Congress Reauthorizes the Antitrust Criminal Penalty Enhancement and Reform Act (“ACPERA”)


Sections 212-214 of the Antitrust Criminal Penalty Enhancement and Reform Act (“ACPERA”)[1] might live to see another day. On June 25, 2020, the U.S. House of Representatives and Senate passed identical bills, H.R. 7036 and S. 3377, repealing the Act’s sunset provision.[2] ACPERA, enacted in 2004, aimed to encourage antitrust violators to cooperate with government prosecutors and private litigants in antitrust cases. The carrot: if an amnesty applicant into the Department of Justice’s Antitrust Division’s leniency program provided “satisfactory cooperation” to plaintiffs, the applicant’s Sherman Act (or similar state law) civil damages could be reduced to actual, instead of treble,… Read more
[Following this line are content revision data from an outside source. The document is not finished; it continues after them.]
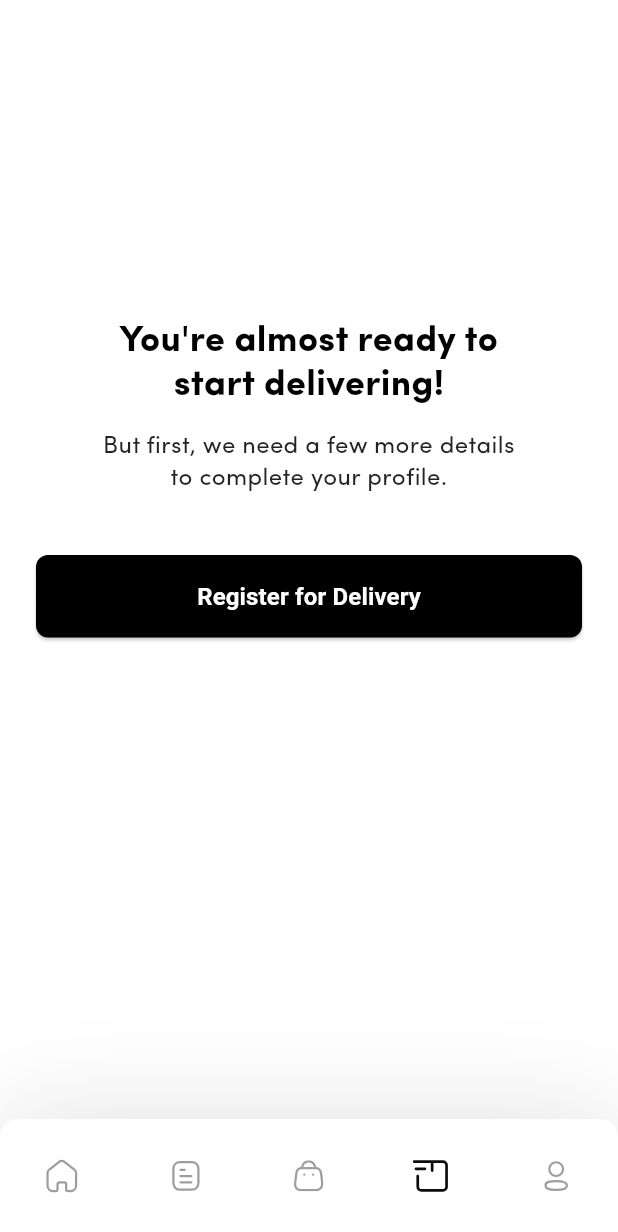
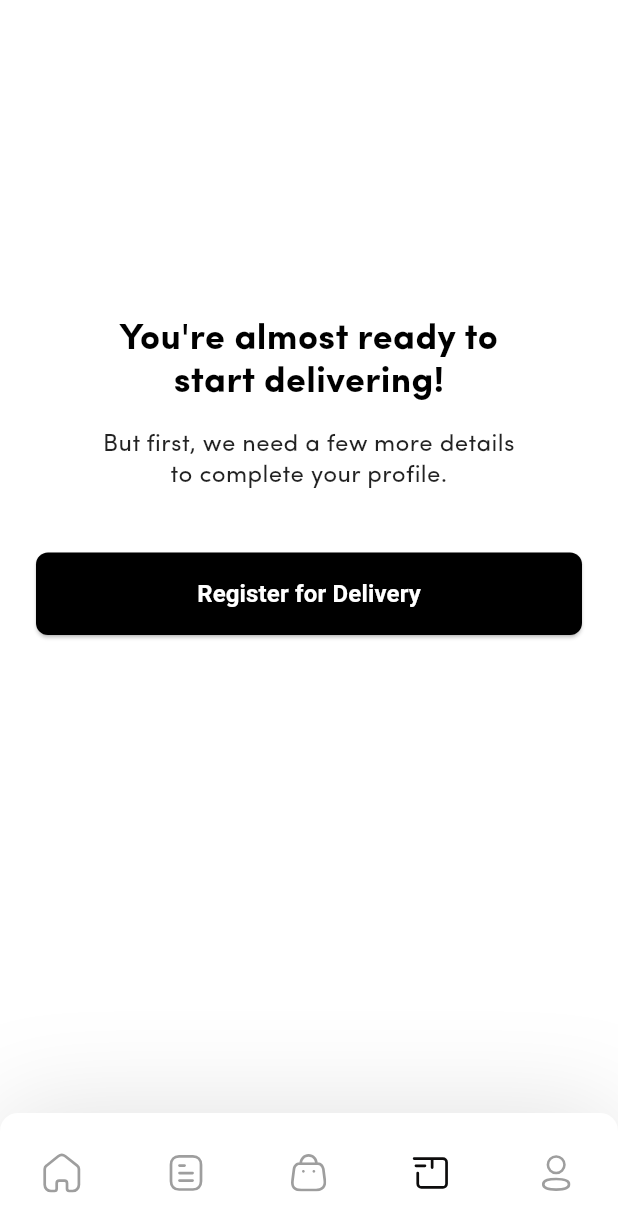
Before and after one commit to ezvent-app/campus-cravings, a Flutter app: the MainPage screen opened by its route, item 4 of the bottom bar chosen, on a phone screen of 412 x 824 dp. Shown: the top 1232 px of the screen. Run offline on Flutter 3.47's test engine with Material 3 defaults, Android fonts, the phone set to English and light mode, and no system bars; our stand-ins replace auto_route, cached_network_image, file_picker, fl_chart, flutter_image_compress, flutter_riverpod and 16 more; missing offline and left inert: camerawesome, custom_marker_builder, flutter_polyline_points, flutter_stripe, otp_pin_field; accounts and stored records are empty; network calls fail; project files that could hold a hidden picture were left out.

Commit message:
Increase height of the bottom tab bar and adjust scale for unselected tab icons

```diff
--- a/lib/src/ui/pages/main/main_page.dart
+++ b/lib/src/ui/pages/main/main_page.dart
@@ -31,7 +31,7 @@ class MainPage extends StatelessWidget {
                   boxShadow: [BoxShadow(color: Colors.black12, blurRadius: 60)],
                   borderRadius: BorderRadius.vertical(top: Radius.circular(12)),
                 ),
-                height: 78,
+                height: 82,
                 width: double.infinity,
                 child: TabBar(
                   indicatorColor: Colors.transparent,
@@ -91,7 +91,7 @@ class MainPage extends StatelessWidget {
         icon: ExcludeSemantics(
           child: AnimatedScale(
             duration: const Duration(milliseconds: 200),
-            scale: isSelected ? 1.2 : 1.0,
+            scale: isSelected ? 1.2 : 1.2,
             child: SvgAssets(
               image,
               color: isSelected
```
Jun 5, 2020

The Failing Firm Defense and Miraculous Recoveries: The Federal Trade Commission’s Warning to Merging Parties and Counsel during COVID-19
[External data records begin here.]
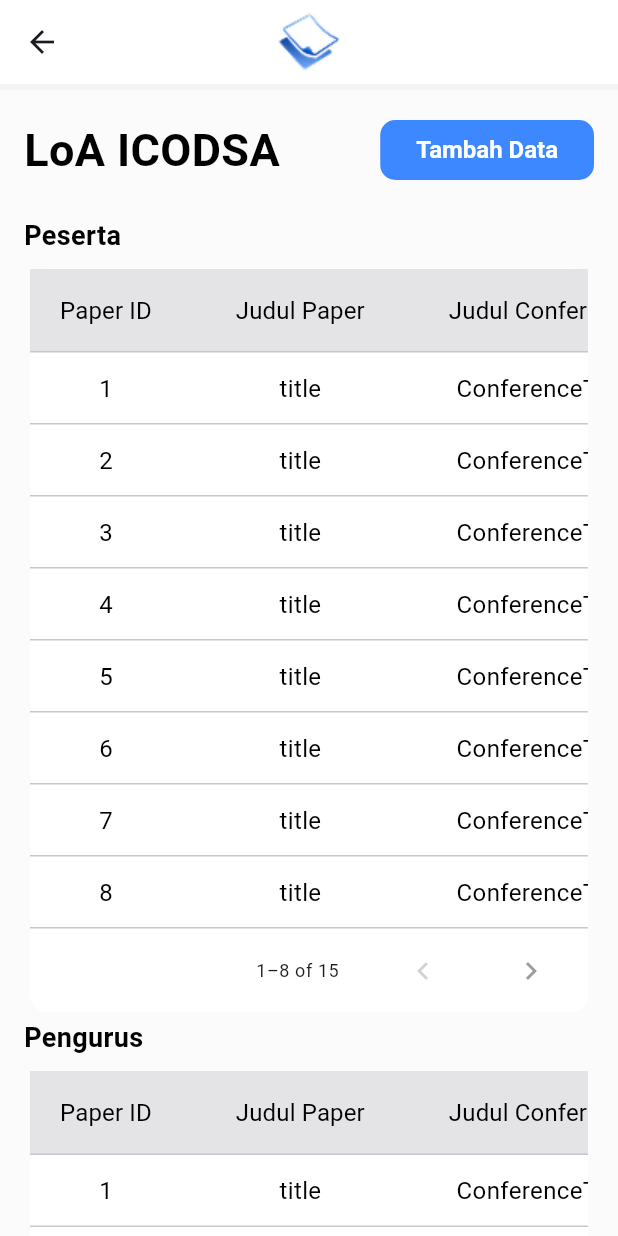
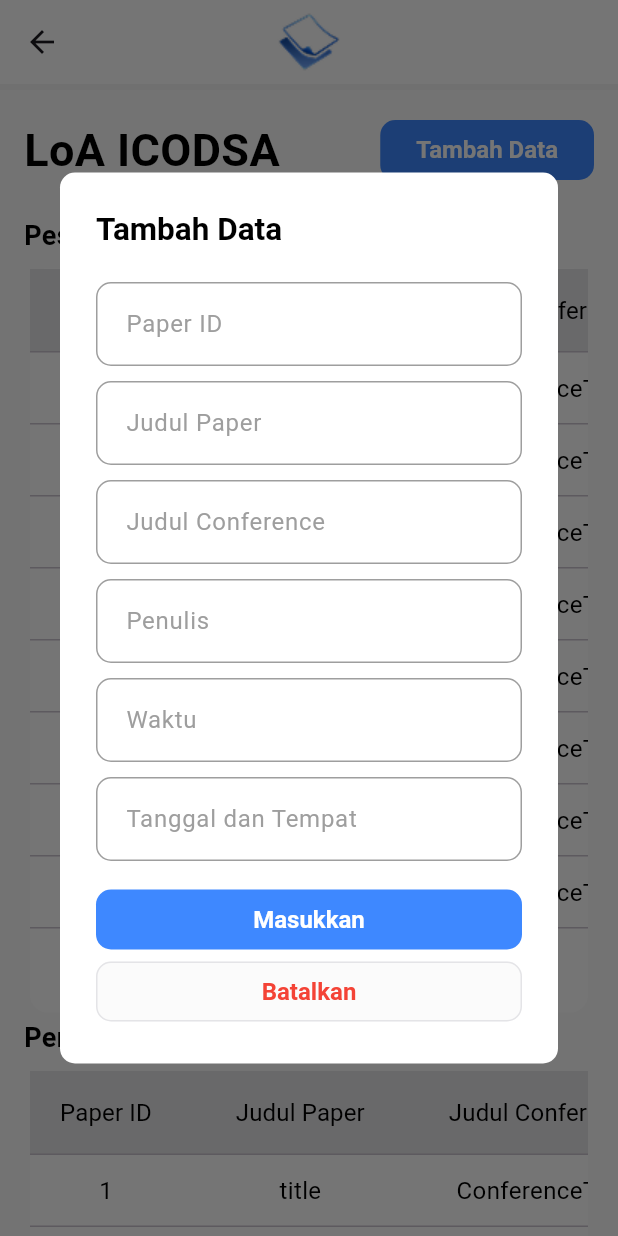
Before and after one commit to MuhammadYaumil1212/SummitDocs, a Flutter app: the FilesLoaScreen screen opened directly, after a tap on "Tambah Data", on a phone screen of 412 x 824 dp. Run offline on Flutter 3.47's test engine with Material 3 defaults, Android fonts, the phone set to English and light mode, and no system bars; our stand-ins replace bloc, dartz, dio, equatable, flutter_bloc, flutter_svg and 5 more; accounts and stored records are empty.

Commit message:
tambah data view

```diff
--- a/lib/Presentations/LoA/pages/files_loa_screen.dart
+++ b/lib/Presentations/LoA/pages/files_loa_screen.dart
@@ -1,13 +1,13 @@
+import 'package:flutter/material.dart';
+import 'package:SummitDocs/commons/widgets/app_button.dart';
+import 'package:SummitDocs/commons/widgets/app_text.dart';
+import 'package:SummitDocs/core/config/theme/app_colors.dart';
 import 'package:SummitDocs/Presentations/LoA/bloc/loa_bloc.dart';
 import 'package:SummitDocs/Presentations/LoA/pages/loa_entity.dart';
-import 'package:SummitDocs/commons/widgets/app_button.dart';
-import 'package:SummitDocs/commons/widgets/app_datatable.dart';
-import 'package:SummitDocs/commons/widgets/app_scaffold.dart';
-import 'package:SummitDocs/commons/widgets/app_text.dart';
-import 'package:flutter/material.dart';
 
 import '../../../commons/constants/string.dart';
-import '../../../core/config/theme/app_colors.dart';
+import '../../../commons/widgets/app_datatable.dart';
+import '../../../commons/widgets/app_scaffold.dart';
 
 class FilesLoaScreen extends StatefulWidget {
   const FilesLoaScreen({super.key});
@@ -18,6 +18,12 @@ class FilesLoaScreen extends StatefulWidget {
 
 class _FilesLoaScreenState extends State<FilesLoaScreen> {
   final LoaBloc _bloc = LoaBloc();
+  TextEditingController paperIdController = TextEditingController();
+  TextEditingController titleController = TextEditingController();
+  TextEditingController conferenceTitleController = TextEditingController();
+  TextEditingController writerController = TextEditingController();
+  TextEditingController timeController = TextEditingController();
+  TextEditingController datePlaceController = TextEditingController();
   final List<LOAEntity> conferences = List.generate(
     15,
     (index) => LOAEntity(
@@ -64,6 +70,23 @@ class _FilesLoaScreenState extends State<FilesLoaScreen> {
     );
   }
 
+  Widget _buildHeader() {
+    return Row(
+      mainAxisAlignment: MainAxisAlignment.spaceBetween,
+      children: [
+        const AppText(
+          text: "LoA ICODSA",
+          fontWeight: FontWeight.w700,
+          fontSize: 30,
+        ),
+        AppButton(
+          text: "Tambah Data",
+          action: () => _showAddDataDialog(context),
+        ),
+      ],
+    );
+  }
+
   Widget _buildTable(String title) {
     return Column(
       crossAxisAlignment: CrossAxisAlignment.start,
@@ -78,23 +101,6 @@ class _FilesLoaScreenState extends State<FilesLoaScreen> {
           columns: _buildColumns(),
           data: conferences,
           rowBuilder: _buildRow,
-        ),
-      ],
-    );
-  }
-
-  Widget _buildHeader() {
-    return Row(
-      mainAxisAlignment: MainAxisAlignment.spaceBetween,
-      children: [
-        const AppText(
-          text: "LoA ICODSA",
-          fontWeight: FontWeight.w700,
-          fontSize: 30,
-        ),
-        AppButton(
-          text: "Tambah Data",
-          action: () {},
         ),
       ],
     );
@@ -146,4 +152,80 @@ class _FilesLoaScreenState extends State<FilesLoaScreen> {
       ],
     );
   }
+
+  void _showAddDataDialog(BuildContext context) {
+    showDialog(
+      context: context,
+      builder: (context) {
+        return AlertDialog(
+          shape: RoundedRectangleBorder(
+            borderRadius: BorderRadius.circular(10),
+          ),
+          backgroundColor: Colors.white,
+          title: AppText(
+            text: "Tambah Data",
+            fontSize: 21,
+            fontWeight: FontWeight.w700,
+          ),
+          content: SingleChildScrollView(
+            child: Column(
+              mainAxisSize: MainAxisSize.min,
+              children: [
+                _buildTextField("Paper ID", paperIdController),
+                _buildTextField("Judul Paper", titleController),
+                _buildTextField("Judul Conference", conferenceTitleController),
+                _buildTextField("Penulis", writerController),
+                _buildTextField("Waktu", timeController),
+                _buildTextField("Tanggal dan Tempat", datePlaceController),
+                const SizedBox(height: 10),
+                SizedBox(
+                  width: MediaQuery.of(context).size.width,
+                  child: AppButton(text: "Masukkan", action: () {}),
+                ),
+                SizedBox(
+                  width: MediaQuery.of(context).size.width,
+                  child: AppButton(
+                    action: () {
+                      Navigator.of(context).pop();
+                    },
+                    text: "Batalkan",
+                    borderColor: AppColors.grayBackground2,
+                    backgroundColor: AppColors.secondaryBackground,
+                    fontColor: Colors.red,
+                  ),
+                ),
+              ],
+            ),
+          ),
+        );
+      },
+    );
+  }
+
+  Widget _buildTextField(String hint, TextEditingController controller) {
+    return Padding(
+      padding: const EdgeInsets.symmetric(vertical: 5),
+      child: TextField(
+        controller: controller,
+        style: TextStyle(color: Colors.black),
+        decoration: InputDecoration(
+          filled: true,
+          fillColor: Colors.white, // Background putih
+          hintStyle: TextStyle(color: Colors.grey),
+          hintText: hint,
+          border: OutlineInputBorder(
+            borderRadius: BorderRadius.all(Radius.circular(10)),
+          ),
+          enabledBorder: OutlineInputBorder(
+            borderSide: BorderSide(color: Colors.grey),
+            borderRadius: BorderRadius.all(Radius.circular(10)),
+          ),
+          focusedBorder: OutlineInputBorder(
+            borderSide: BorderSide(color: Colors.grey, width: 2),
+            borderRadius: BorderRadius.all(Radius.circular(10)),
+          ),
+        ),
+      ),
+    );
+  }
 }
--- a/lib/core/config/theme/app_theme.dart
+++ b/lib/core/config/theme/app_theme.dart
@@ -7,6 +7,7 @@ class AppTheme {
     primaryColor: AppColors.primary,
     scaffoldBackgroundColor: AppColors.background,
     brightness: Brightness.light,
+    canvasColor: AppColors.background,
     cardColor: Colors.white,
     cardTheme: CardTheme(
       color: Colors.white,
```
Competition Law

The Federal Trade Commission has issued a number of statements regarding its intention to enforce United States antitrust laws during COVID-19. The head of the FTC’s Bureau of Competition, Ian Conner, echoed this commitment in his blog post on May 27, 2020. In the post, Conner stated that the FTC will continue to closely scrutinize failing firm claims by merging parties.[1] Consumers, he said, “deserve the protection of the antitrust laws now as much as ever.”[2] The failing firm defense usually involves the argument that the acquired and the acquiring firms are failing, “which presumably would justify the merger on… Read more
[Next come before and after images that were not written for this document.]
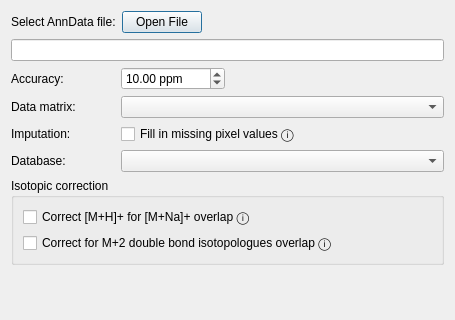
The window that resources/views/MsiAnndataImportDialog.ui (swinnenteam/LipidQMap) describes before a commit, drawn with Qt 5; both pictures show x 0 to 455 and y 0 to 320 of the 455 by 520 pixel window.
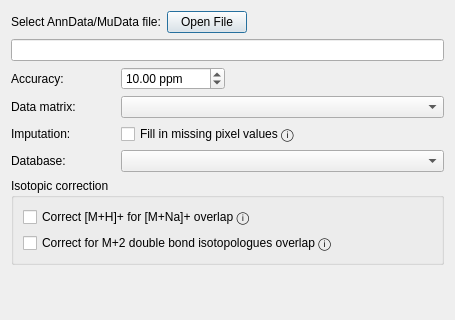
The same window after the commit.

The edit to the form file:
```diff
--- a/resources/views/MsiAnndataImportDialog.ui
+++ b/resources/views/MsiAnndataImportDialog.ui
@@ -19,7 +19,7 @@
      <item>
       <widget class="QLabel" name="label">
        <property name="text">
-        <string>Select AnnData file:</string>
+        <string>Select AnnData/MuData file:</string>
        </property>
       </widget>
      </item>
```
Left out of the diff: 2 changed lines with no effect on the pictures.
May 21, 2020

COVID-19 and Competition: Antitrust Law During the Global Pandemic


Overview COVID-19’s rapid spread has necessitated collaborations to equip communities with the proper tools to combat the disease. Many have risen to the occasion and worked tirelessly to help protect the health and safety of the United States.  As the DOJ and FTC (the “Agencies”) put it in their March 24th Joint Antitrust Statement, however, “others may use [COVID-19] as an opportunity to subvert competition or prey on vulnerable Americans.”[1] The FTC, DOJ, and Trump Administration have taken measures to guide businesses on how to collaborate legally and have sent forceful reminders about the repercussions of violating antitrust laws during… Read more